*** Provided records Section Begins ***

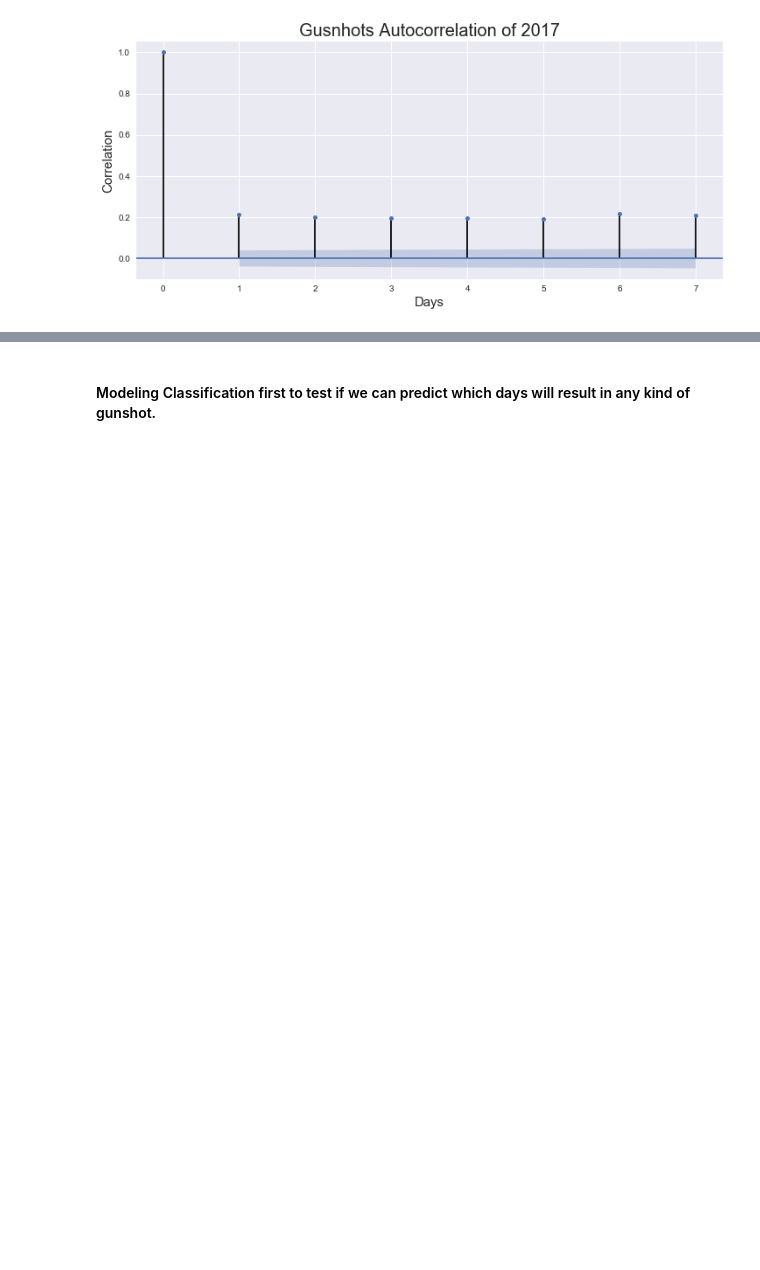
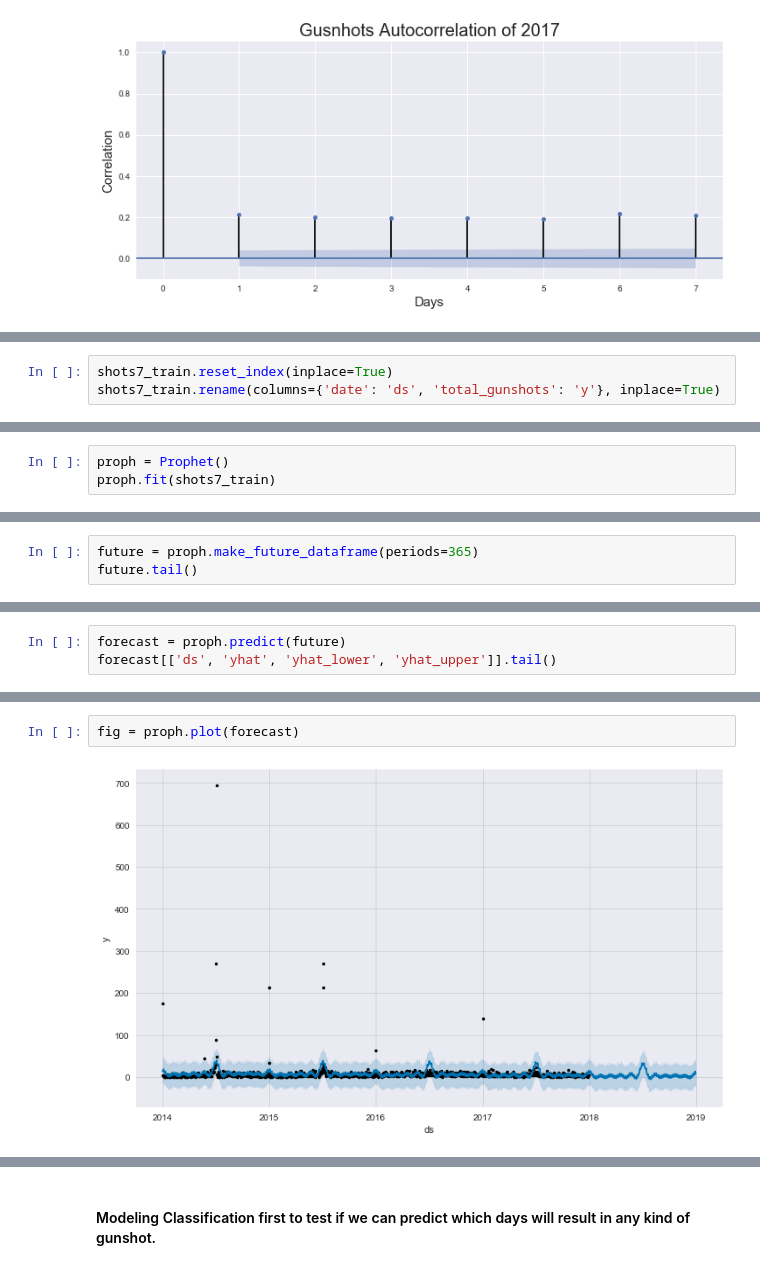
Before and after one commit to haoapple/The_Lab_DC_client_project, a Jupyter notebook: 04.Modeling.ipynb, the cells around one changed output, grey strips where cells are left out. Saved outputs shown, nothing was run; the diff lists cells and outputs as text; blank space fills up the shorter version.

```diff
--- a/04.Modeling.ipynb
+++ b/04.Modeling.ipynb
@@ -92,0 +100,3 @@ ax.set_ylabel('Correlation', size=15);
+# %%
+shots7_train.reset_index(inplace=True)
+shots7_train.rename(columns={'date': 'ds', 'total_gunshots': 'y'}, inplace=True)
@@ -92,0 +108,3 @@ ax.set_ylabel('Correlation', size=15);
+# %%
+proph = Prophet()
+proph.fit(shots7_train)
@@ -92,0 +114,3 @@ ax.set_ylabel('Correlation', size=15);
+# %%
+future = proph.make_future_dataframe(periods=365)
+future.tail()
@@ -92,0 +124,3 @@ ax.set_ylabel('Correlation', size=15);
+# %%
+forecast = proph.predict(future)
+forecast[['ds', 'yhat', 'yhat_lower', 'yhat_upper']].tail()
@@ -92,0 +134,4 @@ ax.set_ylabel('Correlation', size=15);
+# %%
+fig = proph.plot(forecast)
+# %% [output]
+[figure, added]
```
Also changed, not shown: parts of 15 cells of this notebook, 4 other files.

*** Provided records Section Ends ***

What the task requires: In case the records contain pictures, keep those out and repeat the rest exactly.

Your solution:
Before and after one commit to haoapple/The_Lab_DC_client_project, a Jupyter notebook: 04.Modeling.ipynb, the cells around one changed output, grey strips where cells are left out. Saved outputs shown, nothing was run; the diff lists cells and outputs as text; blank space fills up the shorter version.

```diff
--- a/04.Modeling.ipynb
+++ b/04.Modeling.ipynb
@@ -92,0 +100,3 @@ ax.set_ylabel('Correlation', size=15);
+# %%
+shots7_train.reset_index(inplace=True)
+shots7_train.rename(columns={'date': 'ds', 'total_gunshots': 'y'}, inplace=True)
@@ -92,0 +108,3 @@ ax.set_ylabel('Correlation', size=15);
+# %%
+proph = Prophet()
+proph.fit(shots7_train)
@@ -92,0 +114,3 @@ ax.set_ylabel('Correlation', size=15);
+# %%
+future = proph.make_future_dataframe(periods=365)
+future.tail()
@@ -92,0 +124,3 @@ ax.set_ylabel('Correlation', size=15);
+# %%
+forecast = proph.predict(future)
+forecast[['ds', 'yhat', 'yhat_lower', 'yhat_upper']].tail()
@@ -92,0 +134,4 @@ ax.set_ylabel('Correlation', size=15);
+# %%
+fig = proph.plot(forecast)
+# %% [output]
+[figure, added]
```
Also changed, not shown: parts of 15 cells of this notebook, 4 other files.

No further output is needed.